His wife said that putting the future battery storage option in their house will also support their relatives if they lose electricity again.

“I don’t think people want to suffer the whole ERCOT situation. When I get the emails, I just want to know how I can be as independent as possible,” said Imran Vithani. “I already work 50 to 60 hours a week. Is this something I want to add to my plate to worry about?”

The Tanghongs’ next project, a series of 50 smart-version townhomes in Garland, will be a stepping stone for making this housing option more affordable. He said the “price point will be in the low $400,000s.”

“I was born here, so I plan to build here forever,” Tanghongs said. “Dallas is growing so fast that I always have a customer to build.”
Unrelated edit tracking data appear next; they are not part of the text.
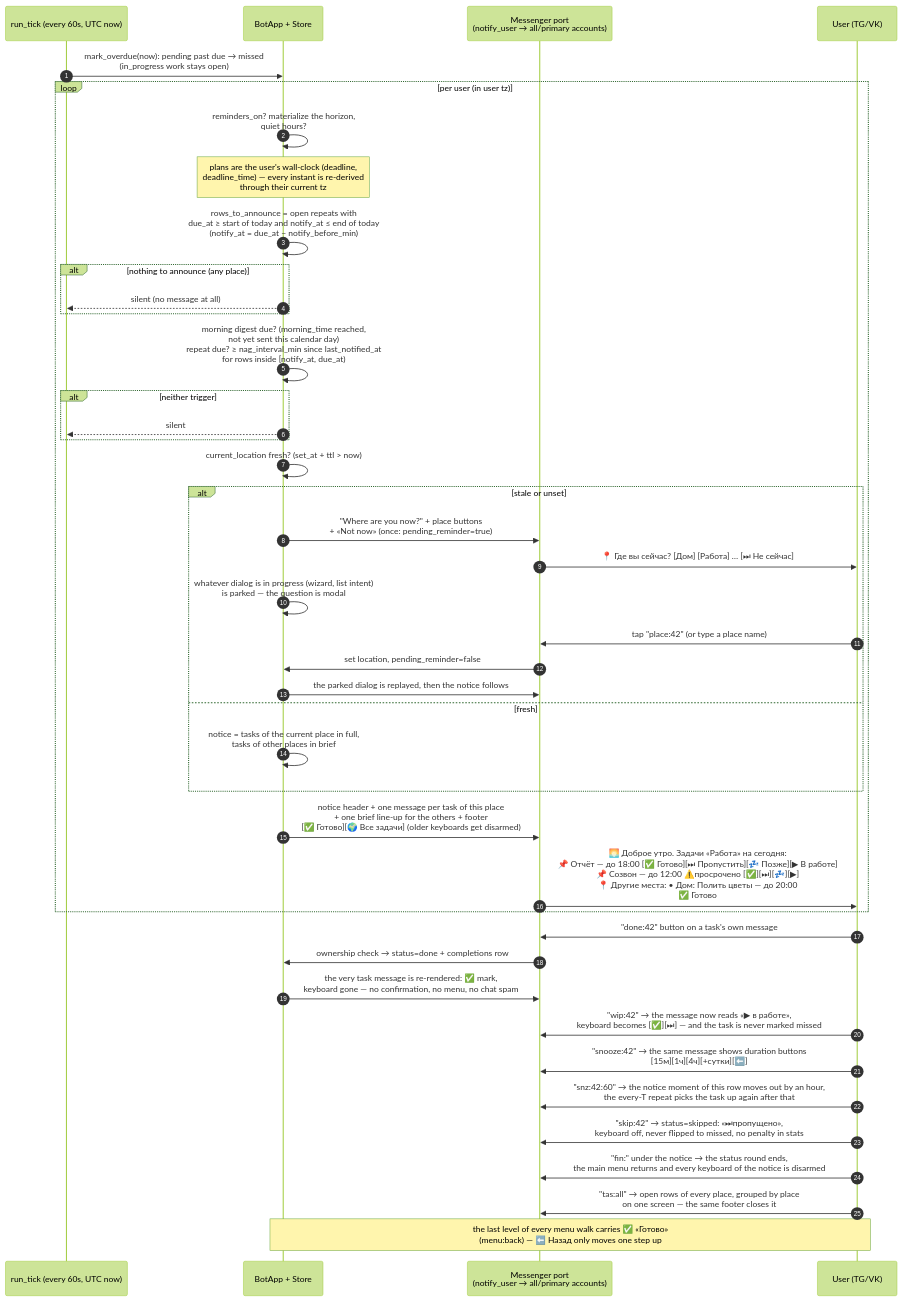
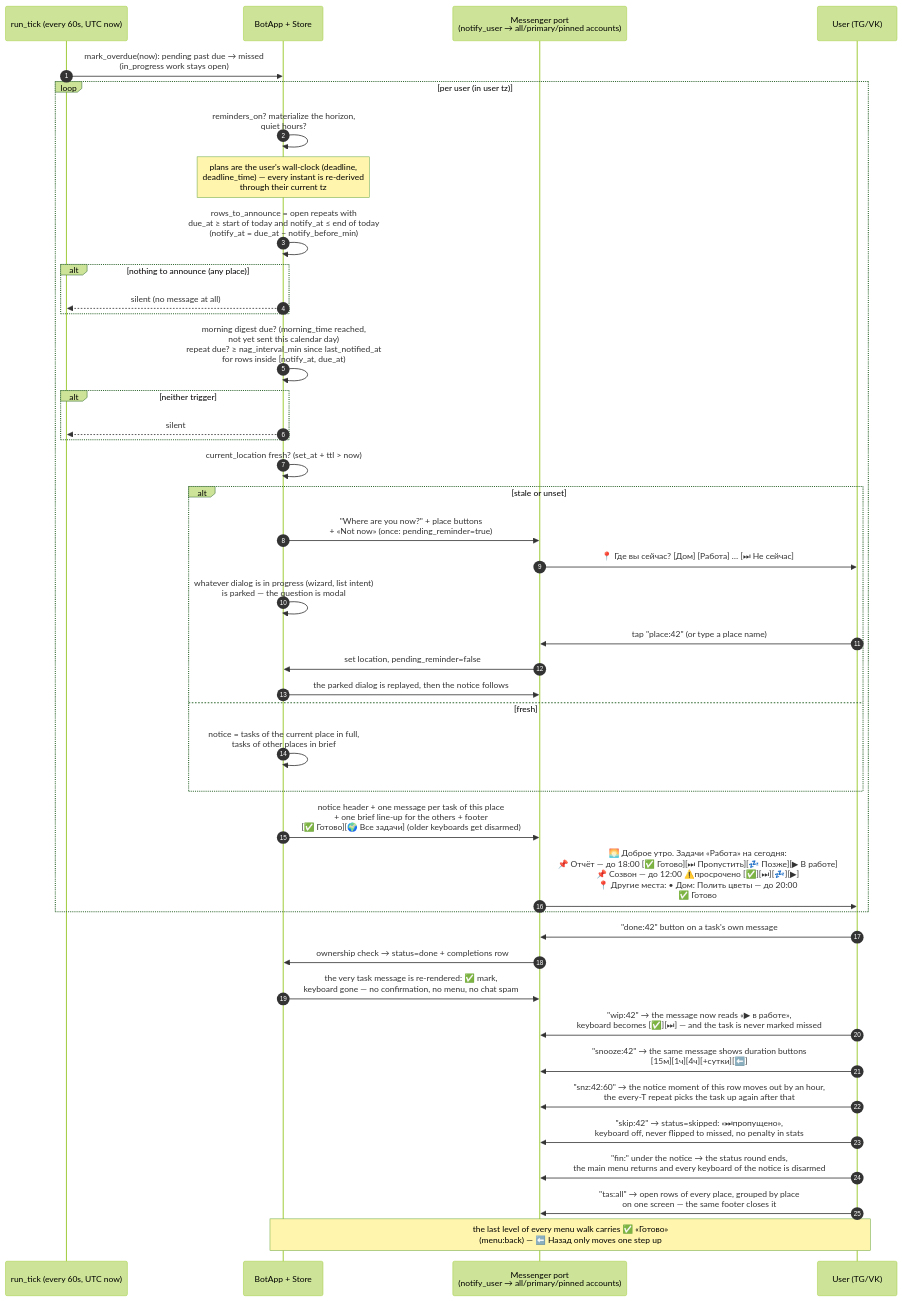
One commit to edombek/taskshed changed the diagram in docs/diagrams/reminder-flow.mmd. Above: the diagram before and after it, drawn with Mermaid (forest theme). The commit also changed 18 other files, not shown here.

```diff
--- a/docs/diagrams/reminder-flow.mmd
+++ b/docs/diagrams/reminder-flow.mmd
@@ -1,43 +1,43 @@
 sequenceDiagram
     autonumber
     participant Sch as run_tick (every 60s, UTC now)
     participant Core as BotApp + Store
-    participant Msg as Messenger port<br/>(notify_user → all/primary accounts)
+    participant Msg as Messenger port<br/>(notify_user → all/primary/pinned accounts)
     participant U as User (TG/VK)
 
     Sch->>Core: mark_overdue(now): pending past due → missed<br/>(in_progress work stays open)
     loop per user (in user tz)
         Core->>Core: reminders_on? materialize the horizon,<br/>quiet hours?
         Note over Core: plans are the user's wall-clock (deadline,<br/>deadline_time) — every instant is re-derived<br/>through their current tz
         Core->>Core: rows_to_announce = open repeats with<br/>due_at ≥ start of today and notify_at ≤ end of today<br/>(notify_at = due_at − notify_before_min)
         alt nothing to announce (any place)
             Core-->>Sch: silent (no message at all)
         end
         Core->>Core: morning digest due? (morning_time reached,<br/>not yet sent this calendar day)<br/>repeat due? ≥ nag_interval_min since last_notified_at<br/>for rows inside [notify_at, due_at)
         alt neither trigger
             Core-->>Sch: silent
         end
         Core->>Core: current_location fresh? (set_at + ttl > now)
         alt stale or unset
             Core->>Msg: "Where are you now?" + place buttons<br/>+ «Not now» (once: pending_reminder=true)
             Msg->>U: 📍 Где вы сейчас? [Дом] [Работа] … [⏭ Не сейчас]
             Core->>Core: whatever dialog is in progress (wizard, list intent)<br/>is parked — the question is modal
             U->>Msg: tap "place:42" (or type a place name)
             Msg->>Core: set location, pending_reminder=false
             Core->>Msg: the parked dialog is replayed, then the notice follows
         else fresh
             Core->>Core: notice = tasks of the current place in full,<br/>tasks of other places in brief
         end
         Core->>Msg: notice header + one message per task of this place<br/>+ one brief line-up for the others + footer<br/>[✅ Готово][🌍 Все задачи] (older keyboards get disarmed)
         Msg->>U: 🌅 Доброе утро. Задачи «Работа» на сегодня:<br/>📌 Отчёт — до 18:00 [✅ Готово][⏭ Пропустить][💤 Позже][▶ В работе]<br/>📌 Созвон — до 12:00 ⚠️просрочено [✅][⏭][💤][▶]<br/>📍 Другие места: • Дом: Полить цветы — до 20:00<br/>✅ Готово
     end
     U->>Msg: "done:42" button on a task's own message
     Msg->>Core: ownership check → status=done + completions row
     Core->>Msg: the very task message is re-rendered: ✅ mark,<br/>keyboard gone — no confirmation, no menu, no chat spam
     U->>Msg: "wip:42" → the message now reads «▶ в работе»,<br/>keyboard becomes [✅][⏭] — and the task is never marked missed
     U->>Msg: "snooze:42" → the same message shows duration buttons<br/>[15м][1ч][4ч][+сутки][⬅️]
     U->>Msg: "snz:42:60" → the notice moment of this row moves out by an hour,<br/>the every-T repeat picks the task up again after that
     U->>Msg: "skip:42" → status=skipped: «⏭пропущено»,<br/>keyboard off, never flipped to missed, no penalty in stats
     U->>Msg: "fin:" under the notice → the status round ends,<br/>the main menu returns and every keyboard of the notice is disarmed
     U->>Msg: "tas:all" → open rows of every place, grouped by place<br/>on one screen — the same footer closes it
     Note over U,Core: the last level of every menu walk carries ✅ «Готово»<br/>(menu:back) — ⬅️ Назад only moves one step up
```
©2022 The Dallas Morning News. Distributed by Tribune Content Agency, LLC.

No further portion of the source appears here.